++++ Material for this exercise ++++

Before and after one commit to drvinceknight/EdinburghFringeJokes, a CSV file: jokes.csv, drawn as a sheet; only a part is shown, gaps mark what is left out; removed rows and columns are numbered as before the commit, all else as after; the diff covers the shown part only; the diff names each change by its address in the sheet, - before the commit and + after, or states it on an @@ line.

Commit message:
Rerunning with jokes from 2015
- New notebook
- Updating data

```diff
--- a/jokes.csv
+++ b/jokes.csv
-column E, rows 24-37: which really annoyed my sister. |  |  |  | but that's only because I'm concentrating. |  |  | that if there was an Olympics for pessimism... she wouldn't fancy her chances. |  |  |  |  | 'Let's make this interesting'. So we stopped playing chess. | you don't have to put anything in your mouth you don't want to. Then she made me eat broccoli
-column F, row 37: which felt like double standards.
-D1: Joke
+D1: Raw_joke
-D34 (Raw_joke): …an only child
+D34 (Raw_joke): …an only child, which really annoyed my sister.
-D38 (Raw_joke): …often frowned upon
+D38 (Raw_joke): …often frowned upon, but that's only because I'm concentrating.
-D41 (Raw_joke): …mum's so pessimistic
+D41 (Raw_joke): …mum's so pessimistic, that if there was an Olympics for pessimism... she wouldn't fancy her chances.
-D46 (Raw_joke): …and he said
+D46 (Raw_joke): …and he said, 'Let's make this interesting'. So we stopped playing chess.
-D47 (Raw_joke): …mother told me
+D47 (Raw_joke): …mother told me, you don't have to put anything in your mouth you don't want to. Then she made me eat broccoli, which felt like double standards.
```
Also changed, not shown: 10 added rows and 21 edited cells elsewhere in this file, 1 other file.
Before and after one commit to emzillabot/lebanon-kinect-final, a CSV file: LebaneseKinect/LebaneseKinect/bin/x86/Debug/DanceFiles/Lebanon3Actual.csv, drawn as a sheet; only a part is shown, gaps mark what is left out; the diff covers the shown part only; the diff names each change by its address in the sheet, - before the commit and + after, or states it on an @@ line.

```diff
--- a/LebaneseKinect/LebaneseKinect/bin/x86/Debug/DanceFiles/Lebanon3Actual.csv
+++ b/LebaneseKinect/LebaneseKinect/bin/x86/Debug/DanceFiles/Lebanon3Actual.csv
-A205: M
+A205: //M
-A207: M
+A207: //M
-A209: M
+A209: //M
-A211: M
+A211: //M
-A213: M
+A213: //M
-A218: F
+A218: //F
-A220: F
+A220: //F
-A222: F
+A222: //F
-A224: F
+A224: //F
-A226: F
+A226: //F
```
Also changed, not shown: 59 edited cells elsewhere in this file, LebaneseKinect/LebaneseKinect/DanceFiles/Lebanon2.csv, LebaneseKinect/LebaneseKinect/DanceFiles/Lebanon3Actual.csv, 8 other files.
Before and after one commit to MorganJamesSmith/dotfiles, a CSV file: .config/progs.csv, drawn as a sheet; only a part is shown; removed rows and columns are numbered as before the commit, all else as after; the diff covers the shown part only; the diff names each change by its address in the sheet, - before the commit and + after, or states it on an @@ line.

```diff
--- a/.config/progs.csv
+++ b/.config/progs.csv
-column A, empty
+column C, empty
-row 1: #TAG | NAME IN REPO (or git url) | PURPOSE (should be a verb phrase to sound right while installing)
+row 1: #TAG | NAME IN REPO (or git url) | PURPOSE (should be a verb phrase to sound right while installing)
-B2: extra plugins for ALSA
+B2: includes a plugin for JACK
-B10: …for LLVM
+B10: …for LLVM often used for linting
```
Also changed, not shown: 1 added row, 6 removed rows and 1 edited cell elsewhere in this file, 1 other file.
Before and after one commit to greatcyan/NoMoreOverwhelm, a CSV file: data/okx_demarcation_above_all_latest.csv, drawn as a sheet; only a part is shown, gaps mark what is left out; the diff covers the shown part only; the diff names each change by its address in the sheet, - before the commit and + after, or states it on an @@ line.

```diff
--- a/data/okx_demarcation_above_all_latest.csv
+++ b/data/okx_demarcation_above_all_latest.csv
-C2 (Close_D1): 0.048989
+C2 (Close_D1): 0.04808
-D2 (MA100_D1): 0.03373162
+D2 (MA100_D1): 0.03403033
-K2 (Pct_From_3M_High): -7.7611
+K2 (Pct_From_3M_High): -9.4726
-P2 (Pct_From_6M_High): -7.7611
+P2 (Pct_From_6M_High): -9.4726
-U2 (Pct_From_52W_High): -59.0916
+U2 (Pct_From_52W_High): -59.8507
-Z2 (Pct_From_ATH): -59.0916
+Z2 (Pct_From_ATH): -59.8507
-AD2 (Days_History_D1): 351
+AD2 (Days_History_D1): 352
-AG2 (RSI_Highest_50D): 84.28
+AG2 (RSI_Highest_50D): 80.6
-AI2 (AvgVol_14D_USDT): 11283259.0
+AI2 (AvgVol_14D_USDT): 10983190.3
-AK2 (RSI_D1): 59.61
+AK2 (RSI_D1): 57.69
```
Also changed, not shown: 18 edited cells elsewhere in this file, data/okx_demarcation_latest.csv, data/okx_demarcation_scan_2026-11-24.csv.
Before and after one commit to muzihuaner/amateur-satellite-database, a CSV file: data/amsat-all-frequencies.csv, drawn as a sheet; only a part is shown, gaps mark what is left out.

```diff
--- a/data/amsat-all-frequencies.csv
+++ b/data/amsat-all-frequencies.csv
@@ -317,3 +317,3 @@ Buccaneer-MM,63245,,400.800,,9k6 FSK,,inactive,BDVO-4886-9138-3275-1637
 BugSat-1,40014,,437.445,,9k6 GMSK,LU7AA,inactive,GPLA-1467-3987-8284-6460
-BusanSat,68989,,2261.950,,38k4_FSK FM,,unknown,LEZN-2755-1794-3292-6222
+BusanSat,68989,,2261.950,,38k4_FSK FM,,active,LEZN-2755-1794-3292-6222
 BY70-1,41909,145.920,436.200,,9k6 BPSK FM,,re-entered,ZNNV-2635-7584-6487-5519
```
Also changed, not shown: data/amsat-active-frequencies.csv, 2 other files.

++++

- Directions for this task -
Copy all data exactly, start to finish.

- Exercise answer -
Before and after one commit to drvinceknight/EdinburghFringeJokes, a CSV file: jokes.csv, drawn as a sheet; only a part is shown, gaps mark what is left out; removed rows and columns are numbered as before the commit, all else as after; the diff covers the shown part only; the diff names each change by its address in the sheet, - before the commit and + after, or states it on an @@ line.

Commit message:
Rerunning with jokes from 2015
- New notebook
- Updating data

```diff
--- a/jokes.csv
+++ b/jokes.csv
-column E, rows 24-37: which really annoyed my sister. |  |  |  | but that's only because I'm concentrating. |  |  | that if there was an Olympics for pessimism... she wouldn't fancy her chances. |  |  |  |  | 'Let's make this interesting'. So we stopped playing chess. | you don't have to put anything in your mouth you don't want to. Then she made me eat broccoli
-column F, row 37: which felt like double standards.
-D1: Joke
+D1: Raw_joke
-D34 (Raw_joke): …an only child
+D34 (Raw_joke): …an only child, which really annoyed my sister.
-D38 (Raw_joke): …often frowned upon
+D38 (Raw_joke): …often frowned upon, but that's only because I'm concentrating.
-D41 (Raw_joke): …mum's so pessimistic
+D41 (Raw_joke): …mum's so pessimistic, that if there was an Olympics for pessimism... she wouldn't fancy her chances.
-D46 (Raw_joke): …and he said
+D46 (Raw_joke): …and he said, 'Let's make this interesting'. So we stopped playing chess.
-D47 (Raw_joke): …mother told me
+D47 (Raw_joke): …mother told me, you don't have to put anything in your mouth you don't want to. Then she made me eat broccoli, which felt like double standards.
```
Also changed, not shown: 10 added rows and 21 edited cells elsewhere in this file, 1 other file.
Before and after one commit to emzillabot/lebanon-kinect-final, a CSV file: LebaneseKinect/LebaneseKinect/bin/x86/Debug/DanceFiles/Lebanon3Actual.csv, drawn as a sheet; only a part is shown, gaps mark what is left out; the diff covers the shown part only; the diff names each change by its address in the sheet, - before the commit and + after, or states it on an @@ line.

```diff
--- a/LebaneseKinect/LebaneseKinect/bin/x86/Debug/DanceFiles/Lebanon3Actual.csv
+++ b/LebaneseKinect/LebaneseKinect/bin/x86/Debug/DanceFiles/Lebanon3Actual.csv
-A205: M
+A205: //M
-A207: M
+A207: //M
-A209: M
+A209: //M
-A211: M
+A211: //M
-A213: M
+A213: //M
-A218: F
+A218: //F
-A220: F
+A220: //F
-A222: F
+A222: //F
-A224: F
+A224: //F
-A226: F
+A226: //F
```
Also changed, not shown: 59 edited cells elsewhere in this file, LebaneseKinect/LebaneseKinect/DanceFiles/Lebanon2.csv, LebaneseKinect/LebaneseKinect/DanceFiles/Lebanon3Actual.csv, 8 other files.
Before and after one commit to MorganJamesSmith/dotfiles, a CSV file: .config/progs.csv, drawn as a sheet; only a part is shown; removed rows and columns are numbered as before the commit, all else as after; the diff covers the shown part only; the diff names each change by its address in the sheet, - before the commit and + after, or states it on an @@ line.

```diff
--- a/.config/progs.csv
+++ b/.config/progs.csv
-column A, empty
+column C, empty
-row 1: #TAG | NAME IN REPO (or git url) | PURPOSE (should be a verb phrase to sound right while installing)
+row 1: #TAG | NAME IN REPO (or git url) | PURPOSE (should be a verb phrase to sound right while installing)
-B2: extra plugins for ALSA
+B2: includes a plugin for JACK
-B10: …for LLVM
+B10: …for LLVM often used for linting
```
Also changed, not shown: 1 added row, 6 removed rows and 1 edited cell elsewhere in this file, 1 other file.
Before and after one commit to greatcyan/NoMoreOverwhelm, a CSV file: data/okx_demarcation_above_all_latest.csv, drawn as a sheet; only a part is shown, gaps mark what is left out; the diff covers the shown part only; the diff names each change by its address in the sheet, - before the commit and + after, or states it on an @@ line.

```diff
--- a/data/okx_demarcation_above_all_latest.csv
+++ b/data/okx_demarcation_above_all_latest.csv
-C2 (Close_D1): 0.048989
+C2 (Close_D1): 0.04808
-D2 (MA100_D1): 0.03373162
+D2 (MA100_D1): 0.03403033
-K2 (Pct_From_3M_High): -7.7611
+K2 (Pct_From_3M_High): -9.4726
-P2 (Pct_From_6M_High): -7.7611
+P2 (Pct_From_6M_High): -9.4726
-U2 (Pct_From_52W_High): -59.0916
+U2 (Pct_From_52W_High): -59.8507
-Z2 (Pct_From_ATH): -59.0916
+Z2 (Pct_From_ATH): -59.8507
-AD2 (Days_History_D1): 351
+AD2 (Days_History_D1): 352
-AG2 (RSI_Highest_50D): 84.28
+AG2 (RSI_Highest_50D): 80.6
-AI2 (AvgVol_14D_USDT): 11283259.0
+AI2 (AvgVol_14D_USDT): 10983190.3
-AK2 (RSI_D1): 59.61
+AK2 (RSI_D1): 57.69
```
Also changed, not shown: 18 edited cells elsewhere in this file, data/okx_demarcation_latest.csv, data/okx_demarcation_scan_2026-11-24.csv.
Before and after one commit to muzihuaner/amateur-satellite-database, a CSV file: data/amsat-all-frequencies.csv, drawn as a sheet; only a part is shown, gaps mark what is left out.

```diff
--- a/data/amsat-all-frequencies.csv
+++ b/data/amsat-all-frequencies.csv
@@ -317,3 +317,3 @@ Buccaneer-MM,63245,,400.800,,9k6 FSK,,inactive,BDVO-4886-9138-3275-1637
 BugSat-1,40014,,437.445,,9k6 GMSK,LU7AA,inactive,GPLA-1467-3987-8284-6460
-BusanSat,68989,,2261.950,,38k4_FSK FM,,unknown,LEZN-2755-1794-3292-6222
+BusanSat,68989,,2261.950,,38k4_FSK FM,,active,LEZN-2755-1794-3292-6222
 BY70-1,41909,145.920,436.200,,9k6 BPSK FM,,re-entered,ZNNV-2635-7584-6487-5519
```
Also changed, not shown: data/amsat-active-frequencies.csv, 2 other files.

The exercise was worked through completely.